Copy the code below into your Arduino IDE. Then upload just as you did the Blink sketch. This is a slightly modified version of the code found in Intel’s example code samples.

language:c
void setup() 
{
  system("cp /etc/inittab /etc/inittab.bak");  // Back up inittab
  // Replace all "S:2345" with "S0:2345"'s (switching serial ports):
  system("sed -i 's/S:2345/S0:2345/g' /etc/inittab");
  // Replace all "ttyS1" with "ttyGS0"'s (switching serial ports):
  system("sed -i 's/ttyS1/ttyGS0/g' /etc/inittab");
  // Replace all "grst" with "#grst"'s to comment that line out:
  system("sed -i 's/grst/#grst/g' /etc/inittab");
  // Replace all "clld" with "#clld"'s to comment that line out:
  system("sed -i 's/clld/#clld/g' /etc/inittab");
  system("kill -SIGHUP 1");
}
void loop() 
{

}

Once that’s uploaded, you’ll need to open up a separate serial terminal program (not the Serial Monitor). Set the serial port to the same as your Galileo, and set the baud rate to 115200. See the below section for help using Linux.

Once you’re done using this version of the serial terminal, send this trio of commands to revert back to “Arduino mode”:

language:c
rm /sketch/sketch.elf
cp /etc/inittab.bak /etc/inittab
kill -SIGHUP 1

Those will remove your terminal “Arduino sketch”, revert back to the old init procedure, and reboot the init process. Your Galileo will revert back to the way it was, and you can upload an Arduino sketch once again.

Using the Linux Terminal

When you first open your Linux terminal, press enter. You’ll the be prompted to log in, use the user name root (no password, by default). Welcome to the shell!

alt text

From here, the you can perform a variety of basic Linux commands. You can list directory contents with ls. Navigate directories with cd. Make directories with mkdir or create files with touch. There are, of course, more advanced Linux utilities to discover as well.

alt text

Creating a “Hello, world” file with Linux commands.

There are a wide range of Linux commands made available to the Galileo. For help discovering them check out these resources.

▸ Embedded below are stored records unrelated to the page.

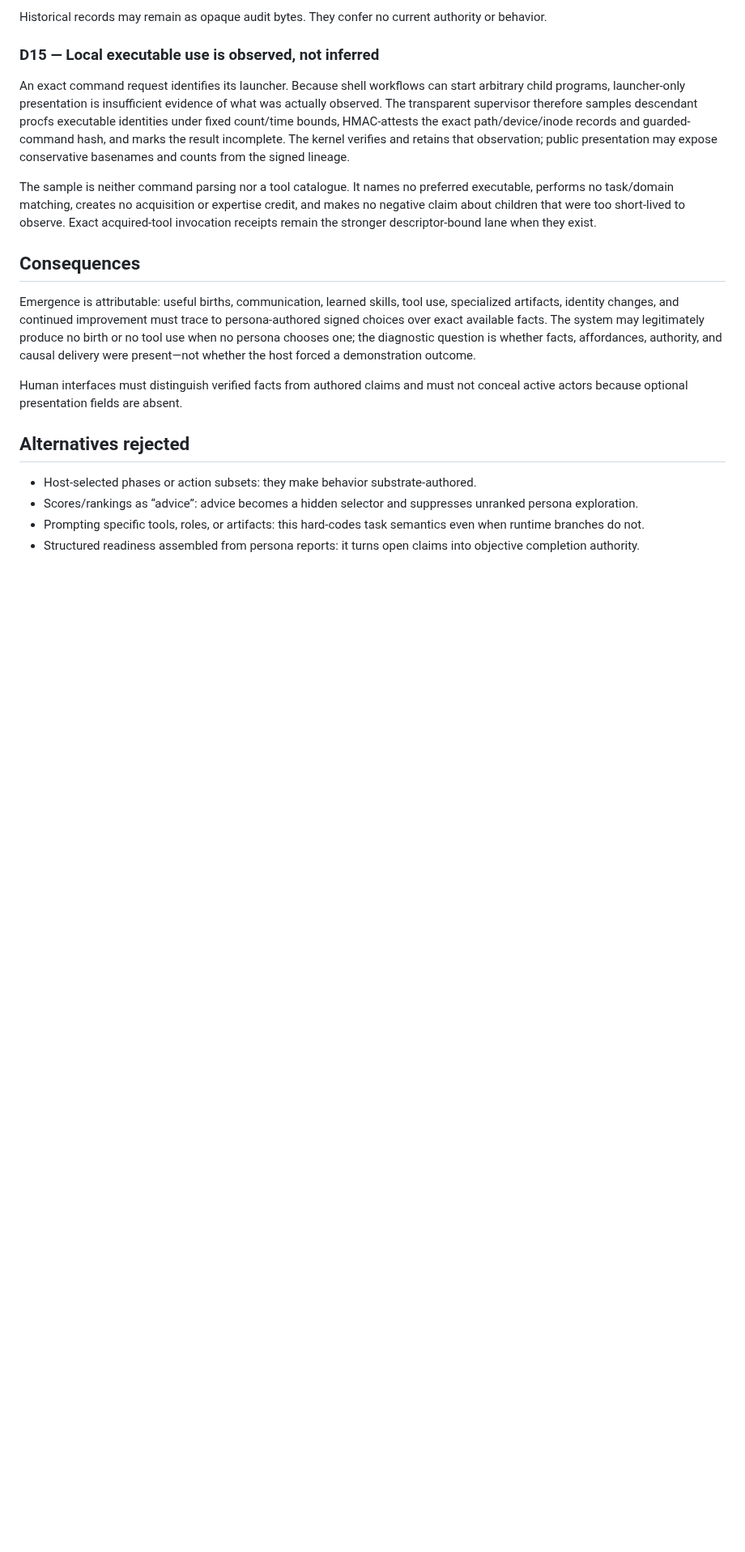
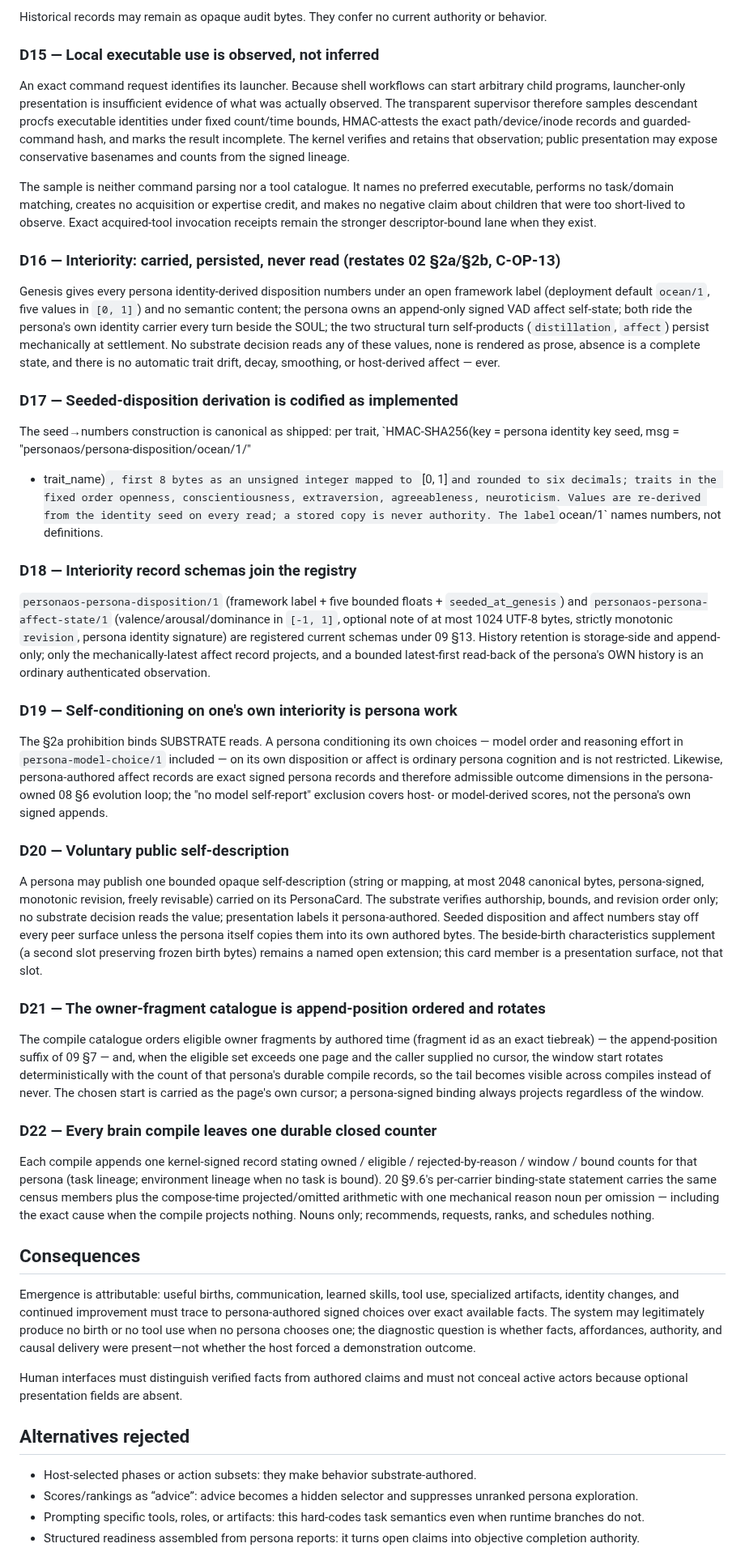
Before and after one commit to ai-personas/ai-personas-design, a Markdown page: 14_DECISIONS.md, the part around the change. Shown at 81% size. Rendered like a GitHub page; blank space fills up the shorter version.

Commit message:
D16-D22: interiority carried-never-read, seed derivation codified, schema registry, self-conditioning, voluntary self-publication, append-position rotation, durable compile counters
Co-Authored-By: Claude Fable 5 <noreply@anthropic.com>

```diff
--- a/14_DECISIONS.md
+++ b/14_DECISIONS.md
@@ -313,6 +313,73 @@ or expertise credit, and makes no negative claim about children that were too
 short-lived to observe. Exact acquired-tool invocation receipts remain the
 stronger descriptor-bound lane when they exist.
 
+### D16 — Interiority: carried, persisted, never read (restates 02 §2a/§2b, C-OP-13)
+
+Genesis gives every persona identity-derived disposition numbers under an open framework
+label (deployment default `ocean/1`, five values in `[0, 1]`) and no semantic content; the
+persona owns an append-only signed VAD affect self-state; both ride the persona's own
+identity carrier every turn beside the SOUL; the two structural turn self-products
+(`distillation`, `affect`) persist mechanically at settlement. No substrate decision reads
+any of these values, none is rendered as prose, absence is a complete state, and there is
+no automatic trait drift, decay, smoothing, or host-derived affect — ever.
+
+### D17 — Seeded-disposition derivation is codified as implemented
+
+The seed→numbers construction is canonical as shipped: per trait,
+`HMAC-SHA256(key = persona identity key seed, msg = "personaos/persona-disposition/ocean/1/"
++ trait_name)`, first 8 bytes as an unsigned integer mapped to `[0, 1]` and rounded to six
+decimals; traits in the fixed order openness, conscientiousness, extraversion,
+agreeableness, neuroticism. Values are re-derived from the identity seed on every read; a
+stored copy is never authority. The label `ocean/1` names numbers, not definitions.
+
+### D18 — Interiority record schemas join the registry
+
+`personaos-persona-disposition/1` (framework label + five bounded floats +
+`seeded_at_genesis`) and `personaos-persona-affect-state/1` (valence/arousal/dominance in
+`[-1, 1]`, optional note of at most 1024 UTF-8 bytes, strictly monotonic `revision`,
+persona identity signature) are registered current schemas under 09 §13. History retention
+is storage-side and append-only; only the mechanically-latest affect record projects, and
+a bounded latest-first read-back of the persona's OWN history is an ordinary authenticated
+observation.
+
+### D19 — Self-conditioning on one's own interiority is persona work
+
+The §2a prohibition binds SUBSTRATE reads. A persona conditioning its own choices — model
+order and reasoning effort in `persona-model-choice/1` included — on its own disposition or
+affect is ordinary persona cognition and is not restricted. Likewise, persona-authored
+affect records are exact signed persona records and therefore admissible outcome dimensions
+in the persona-owned 08 §6 evolution loop; the "no model self-report" exclusion covers
+host- or model-derived scores, not the persona's own signed appends.
+
+### D20 — Voluntary public self-description
+
+A persona may publish one bounded opaque self-description (string or mapping, at most 2048
+canonical bytes, persona-signed, monotonic revision, freely revisable) carried on its
+PersonaCard. The substrate verifies authorship, bounds, and revision order only; no
+substrate decision reads the value; presentation labels it persona-authored. Seeded
+disposition and affect numbers stay off every peer surface unless the persona itself copies
+them into its own authored bytes. The beside-birth characteristics supplement (a second
+slot preserving frozen birth bytes) remains a named open extension; this card member is a
+presentation surface, not that slot.
+
+### D21 — The owner-fragment catalogue is append-position ordered and rotates
+
+The compile catalogue orders eligible owner fragments by authored time (fragment id as an
+exact tiebreak) — the append-position suffix of 09 §7 — and, when the eligible set exceeds
+one page and the caller supplied no cursor, the window start rotates deterministically with
+the count of that persona's durable compile records, so the tail becomes visible across
+compiles instead of never. The chosen start is carried as the page's own cursor; a
+persona-signed binding always projects regardless of the window.
+
+### D22 — Every brain compile leaves one durable closed counter
+
+Each compile appends one kernel-signed record stating owned / eligible / rejected-by-reason
+/ window / bound counts for that persona (task lineage; environment lineage when no task is
+bound). 20 §9.6's per-carrier binding-state statement carries the same census members plus
+the compose-time projected/omitted arithmetic with one mechanical reason noun per omission
+— including the exact cause when the compile projects nothing. Nouns only; recommends,
+requests, ranks, and schedules nothing.
+
 ## Consequences
 
 Emergence is attributable: useful births, communication, learned skills, tool
```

If you’re feeling handicapped by some of the Linux commands that may be missing, check over to the next page, where we’ll install the “bigger” Linux image. The bigger Linux image boots the Galileo off an SD card, and provides access to useful tools like SSH, Python, node.js, and OpenCV.